_Work request_: Show me every line in the listing that has the word "components".

_Records for processing_:
== == ==
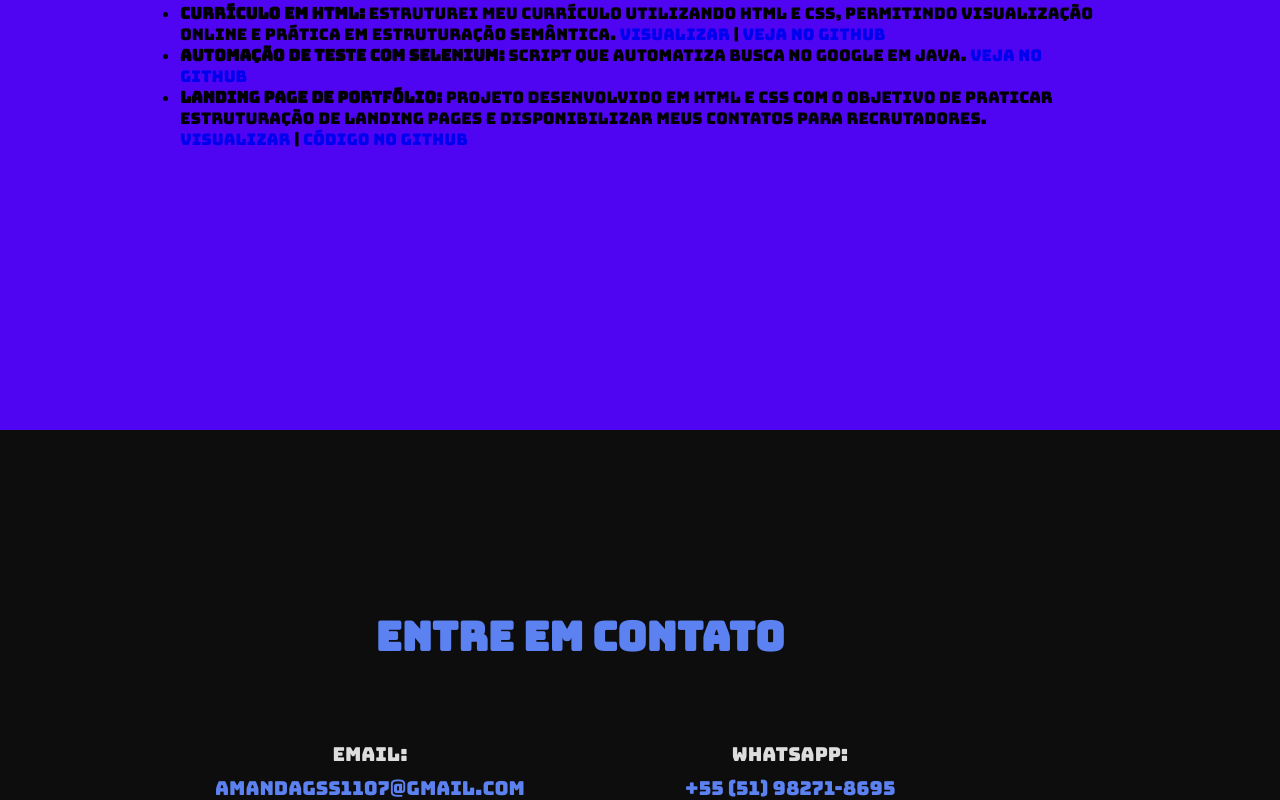
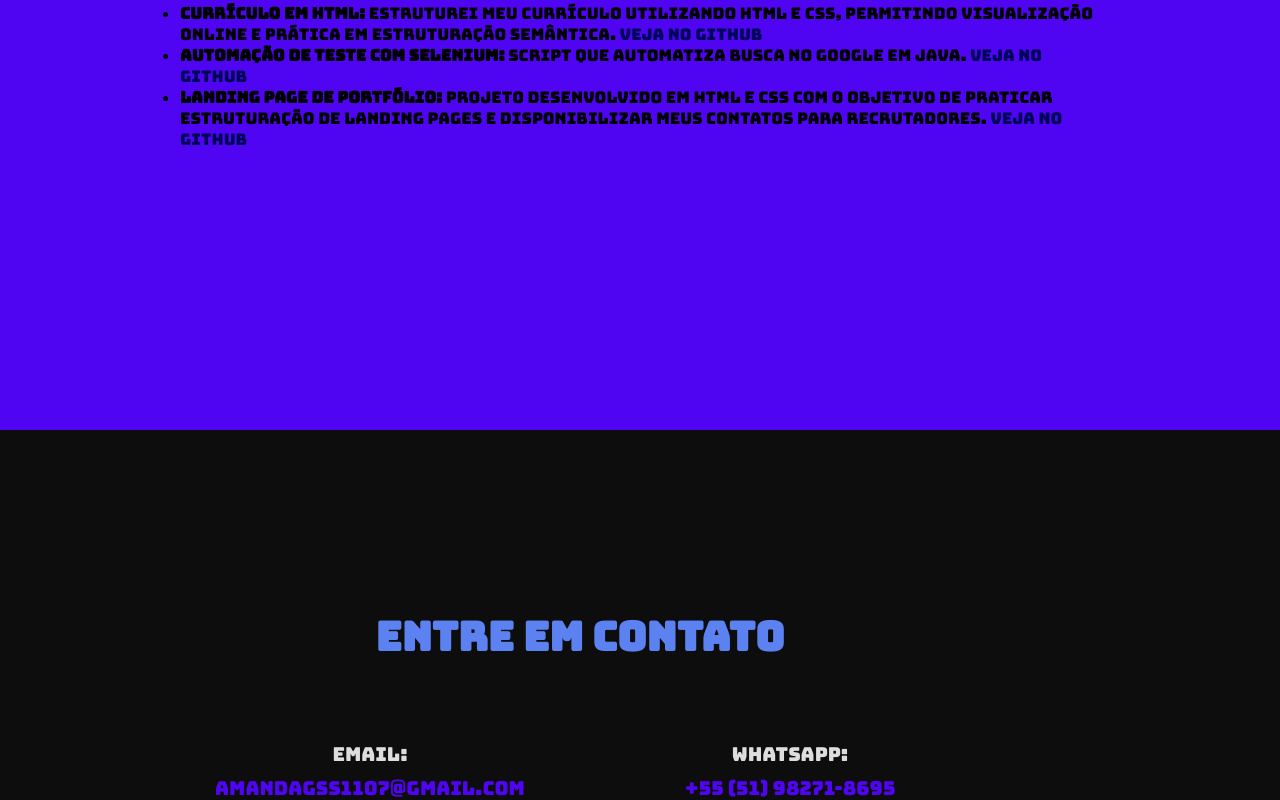
Before and after one commit to amandagss11/Langing_pageAS, a plain HTML site: page index.html in a window 1280 px wide. Shown: the part 2040-2840 px from the top of the page. Drawn offline with Linux system fonts and the light colour scheme; some icons are missing; a web font is replaced by a local one.

Commit message:
Alterações no CSS

```diff
--- a/index.html
+++ b/index.html
@@ -78,15 +78,13 @@
              <ul>
                 <li>
                     <strong>Currículo em HTML:</strong>  Estruturei meu currículo utilizando HTML e CSS, permitindo visualização online e prática em estruturação semântica.
-                    <a href="http://127.0.0.1:5501/index.html">Visualizar</a> |
                     <a href="https://github.com/amandagss11/curriculo-html">Veja no GitHub</a>
 
                 </li>
                 <li><strong>Automação de Teste com Selenium:</strong> Script que automatiza busca no Google em Java. <a href="https://github.com/edulf05/software-para-gestao-de-despesas">Veja no GitHub</a></li>
                   <li>
                     <strong>Landing Page de Portfólio:</strong> Projeto desenvolvido em HTML e CSS com o objetivo de praticar estruturação de landing pages e disponibilizar meus contatos para recrutadores.
-                    <a href="https://seu-usuario.github.io/portfolio-html" target="_blank">Visualizar</a> |
-                    <a href="https://github.com/seu-usuario/portfolio-html" target="_blank">Código no GitHub</a>
+                    <a href="https://github.com/amandagss11/Langing_pageAS" >Veja no GitHub</a>
                 </li>
              </ul>
             </div>
--- a/styles.css
+++ b/styles.css
@@ -115,6 +115,9 @@ section {
 #projetos {
     background-color: #5005F2;
 }
+#projetos a {
+    color: #020659; /* Use o azul-claro para que os links se destaquem no fundo roxo */
+}
 
 #contato {
     background-color: #0D0D0D;
@@ -157,6 +160,7 @@ section h2 {
     font-size: 1.6em;
     line-height: 1.5;
     margin-bottom: 30px;
+
 }
 
 .cta-button {
@@ -270,7 +274,7 @@ footer h2 {
 
 
 .contact-info a {
-    color: #5C82F2;
+    color: #5005F2;
     text-decoration: none;
     transition: color 0.3s ease;
 }
@@ -410,6 +414,7 @@ footer h2 {
     .linguagem-item p {
         font-size: 0.9em;
     }
+
     @media (max-width: 868px) {
     #contato .contact-info {
         gap: 15px;
@@ -428,4 +433,5 @@ footer h2 {
         height: 1.5em;
     }
 }
+
 }
```
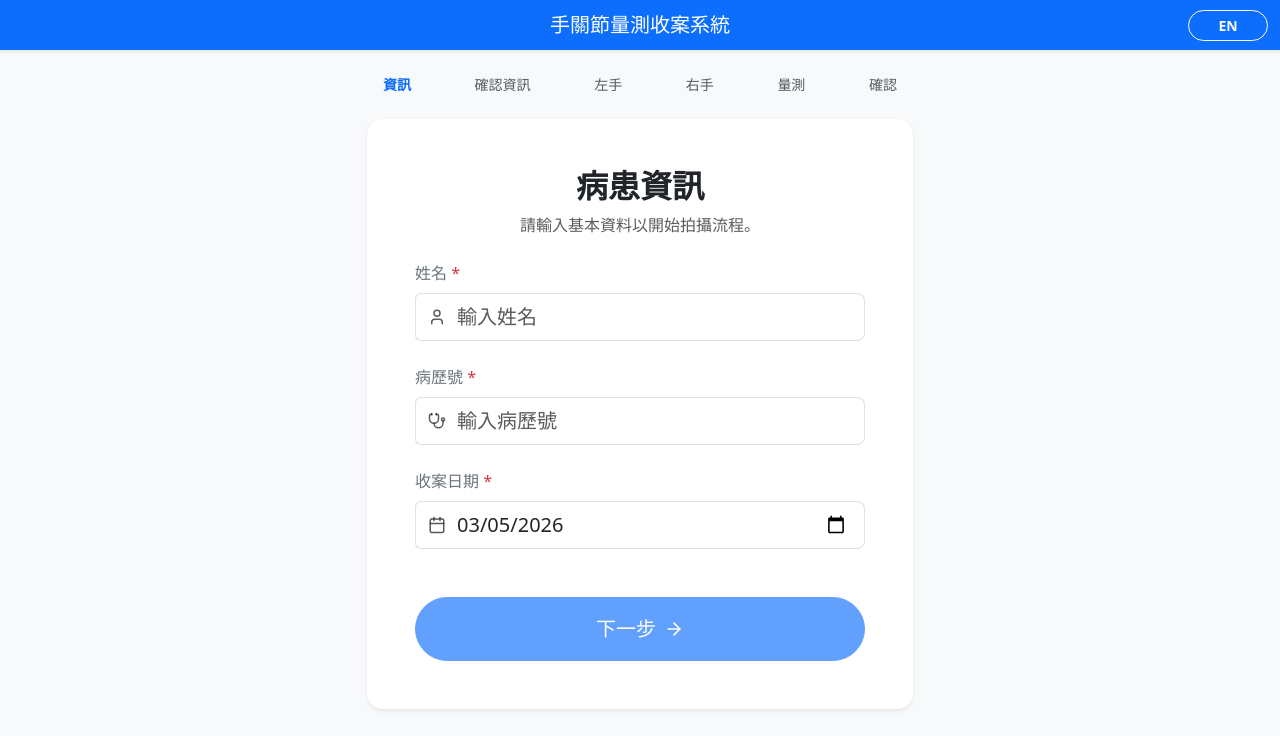
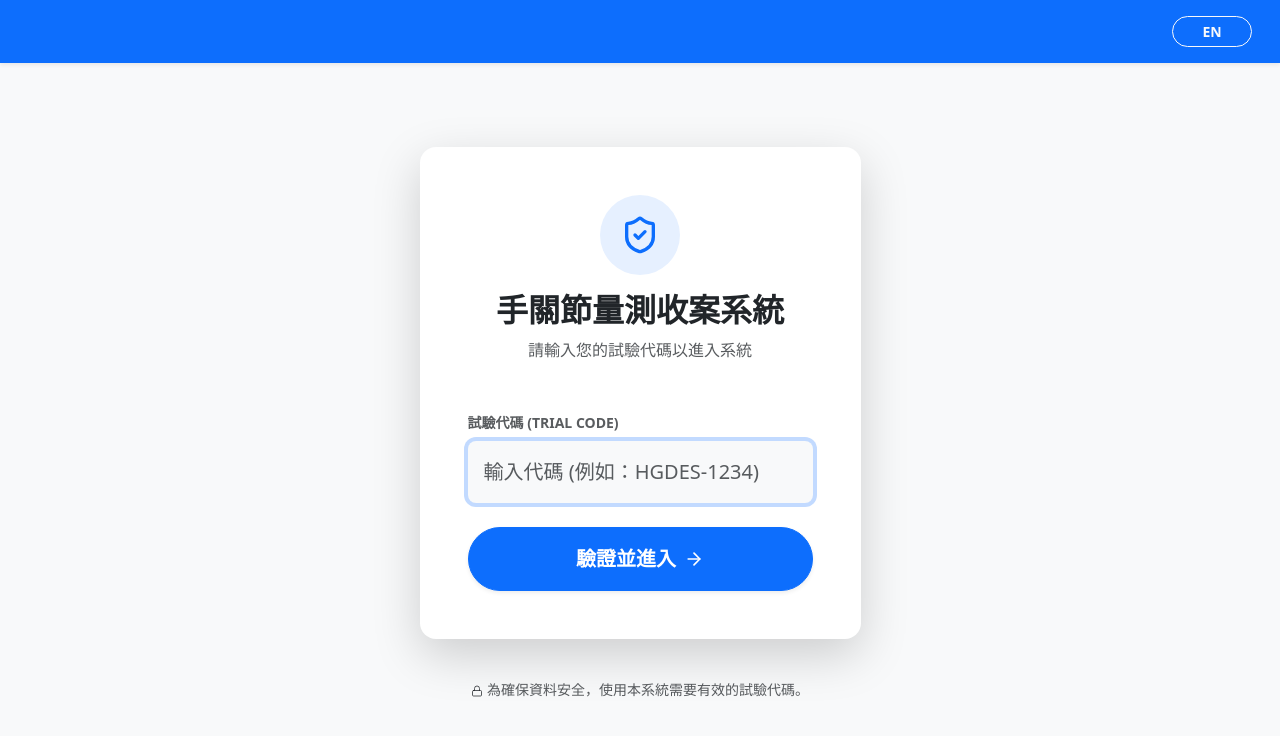
Before and after one commit to BCbug-tw/Hand-Goniometric-Data-Enrollment-System, a React (Vite) app: page / in a window 1280 px wide. Shown: the top 736 px of the page. Built offline with nearby package versions, Linux system fonts and the light colour scheme.

Commit message:
add verification func

```diff
--- a/src/App.jsx
+++ b/src/App.jsx
@@ -5,10 +5,12 @@ import PreConfirmation from './components/PreConfirmation';
 import CameraCapture from './components/CameraCapture';
 import MeasurementForm from './components/MeasurementForm';
 import Confirmation from './components/Confirmation';
+import VerificationScreen from './components/VerificationScreen';
 import { useTranslation } from 'react-i18next';
 
 export default function App() {
   const { t, i18n } = useTranslation();
+  const [isAuthenticated, setIsAuthenticated] = useState(false);
   const [currentStep, setCurrentStep] = useState(1);
   const [patientData, setPatientData] = useState({
     name: '',
@@ -40,6 +42,10 @@ export default function App() {
     const newLang = i18n.language === 'en' ? 'zh-TW' : 'en';
     i18n.changeLanguage(newLang);
   };
+
+  if (!isAuthenticated) {
+    return <VerificationScreen onVerifySuccess={() => setIsAuthenticated(true)} />;
+  }
 
   return (
     <div className="bg-light min-vh-100">
--- /dev/null
+++ b/src/components/VerificationScreen.jsx
@@ -0,0 +1,131 @@
+import React, { useState } from 'react';
+import { Container, Row, Col, Card, Button, Form, Alert, Spinner } from 'react-bootstrap';
+import { Lock, ArrowRight, ShieldCheck } from 'lucide-react';
+import axios from 'axios';
+import { useTranslation } from 'react-i18next';
+
+export default function VerificationScreen({ onVerifySuccess }) {
+    const { t, i18n } = useTranslation();
+    const [code, setCode] = useState('');
+    const [isVerifying, setIsVerifying] = useState(false);
+    const [error, setError] = useState('');
+
+    const API_URL = 'https://script.google.com/macros/s/AKfycbxgee-TmBYPDEE8CyzDOMeXehATqsKElySrgQz5xdxWUDBo4-TDvanZQFanh5yNs1b3/exec';
+
+    const handleVerify = async (e) => {
+        e.preventDefault();
+        if (!code.trim()) {
+            setError(t('verification.empty_code'));
+            return;
+        }
+
+        setIsVerifying(true);
+        setError('');
+
+        try {
+            const formData = new FormData();
+            formData.append('action', 'verify_code');
+            formData.append('code', code.trim());
+
+            const response = await axios.post(API_URL, formData);
+
+            if (response.data.status === 'success') {
+                onVerifySuccess();
+            } else {
+                setError(t('verification.invalid_code'));
+            }
+        } catch (err) {
+            console.error("Verification error:", err);
+            setError(t('verification.network_error'));
+        } finally {
+            setIsVerifying(false);
+        }
+    };
+
+    const toggleLanguage = () => {
+        const newLang = i18n.language === 'en' ? 'zh-TW' : 'en';
+        i18n.changeLanguage(newLang);
+    };
+
+    return (
+        <div className="bg-light min-vh-100 d-flex flex-column">
+            {/* Minimal Navbar just for language toggle */}
+            <nav className="navbar navbar-dark bg-primary shadow-sm p-3">
+                <div className="container-fluid d-flex justify-content-end">
+                    <Button
+                        variant="outline-light"
+                        size="sm"
+                        onClick={toggleLanguage}
+                        className="rounded-pill px-3 fw-bold"
+                        style={{ width: 80 }}
+                    >
+                        {i18n.language === 'en' ? '中文' : 'EN'}
+                    </Button>
+                </div>
+            </nav>
+
+            {/* Main Centered Content */}
+            <Container className="flex-grow-1 d-flex align-items-center justify-content-center py-5">
+                <Row className="w-100 justify-content-center">
+                    <Col xs={12} md={8} lg={6} xl={5}>
+                        <Card className="shadow-lg border-0 rounded-4 overflow-hidden">
+                            <Card.Body className="p-4 p-md-5">
+                                <div className="text-center mb-5">
+                                    <div className="d-inline-flex align-items-center justify-content-center bg-primary bg-opacity-10 text-primary rounded-circle mb-3" style={{ width: 80, height: 80 }}>
+                                        <ShieldCheck size={40} />
+                                    </div>
+                                    <h2 className="fw-bold mb-2">{t('app.title')}</h2>
+                                    <p className="text-muted">{t('verification.subtitle')}</p>
+                                </div>
+
+                                {error && (
+                                    <Alert variant="danger" className="rounded-3 border-0 d-flex align-items-center gap-2 mb-4">
+                                        <Lock size={18} className="flex-shrink-0" />
+                                        <span>{error}</span>
+                                    </Alert>
+                                )}
+
+                                <Form onSubmit={handleVerify}>
+                                    <Form.Group className="mb-4">
+                                        <Form.Label className="fw-bold text-muted small text-uppercase">
+                                            {t('verification.code_label')}
+                                        </Form.Label>
+                                        <Form.Control
+                                            type="text"
+                                            size="lg"
+                                            placeholder={t('verification.code_placeholder')}
+                                            value={code}
+                                            onChange={(e) => setCode(e.target.value)}
+                                            className="rounded-3 px-3 py-3 bg-light border-0"
+                                            autoFocus
+                                            autoComplete="off"
+                                            disabled={isVerifying}
+                                        />
+                                    </Form.Group>
+
+                                    <Button
+                                        type="submit"
+                                        variant="primary"
+                                        size="lg"
+                                        className="w-100 rounded-pill py-3 fw-bold d-flex align-items-center justify-content-center gap-2 shadow-sm transition-all"
+                                        disabled={isVerifying}
+                                    >
+                                        {isVerifying ? (
+                                            <><Spinner animation="border" size="sm" /> {t('verification.verifying')}</>
+                                        ) : (
+                                            <>{t('verification.submit')} <ArrowRight size={20} /></>
+                                        )}
+                                    </Button>
+                                </Form>
+                            </Card.Body>
+                        </Card>
+                        <div className="text-center mt-4 p-3 text-muted small">
+                            <Lock size={12} className="me-1" />
+                            {t('verification.footer_note')}
+                        </div>
+                    </Col>
+                </Row>
+            </Container>
+        </div>
+    );
+}
--- a/src/i18n.js
+++ b/src/i18n.js
@@ -76,6 +76,17 @@ const resources = {
                 "zipping": "Preparing ZIP...",
                 "zip_success": "Downloaded",
                 "zip_error": "Failed to create ZIP"
+            },
+            "verification": {
+                "subtitle": "Please enter your trial code to access the system",
+                "code_label": "Trial Code",
+                "code_placeholder": "Enter code (e.g., HGDES-1234)",
+                "submit": "Verify & Enter",
+                "verifying": "Verifying...",
+                "empty_code": "Please enter a trial code.",
+                "invalid_code": "Invalid trial code. Please check and try again.",
+                "network_error": "Network error during verification. Please try again later.",
+                "footer_note": "A valid trial code is required to use this application securely."
             }
         }
     },
@@ -153,6 +164,17 @@ const resources = {
                 "zipping": "正在打包中...",
                 "zip_success": "下載完成",
                 "zip_error": "打包失敗"
+            },
+            "verification": {
+                "subtitle": "請輸入您的試驗代碼以進入系統",
+                "code_label": "試驗代碼 (Trial Code)",
+                "code_placeholder": "輸入代碼 (例如：HGDES-1234)",
+                "submit": "驗證並進入",
+                "verifying": "驗證中...",
+                "empty_code": "請輸入試驗代碼。",
+                "invalid_code": "試驗代碼無效，請檢查後再試一次。",
+                "network_error": "網路連線發生錯誤，請稍後再試。",
+                "footer_note": "為確保資料安全，使用本系統需要有效的試驗代碼。"
             }
         }
     }
```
== == ==
_Answer to this problem_:
@@ -5,10 +5,12 @@ import PreConfirmation from './components/PreConfirmation';
 import CameraCapture from './components/CameraCapture';
 import MeasurementForm from './components/MeasurementForm';
 import Confirmation from './components/Confirmation';
+import VerificationScreen from './components/VerificationScreen';
+++ b/src/components/VerificationScreen.jsx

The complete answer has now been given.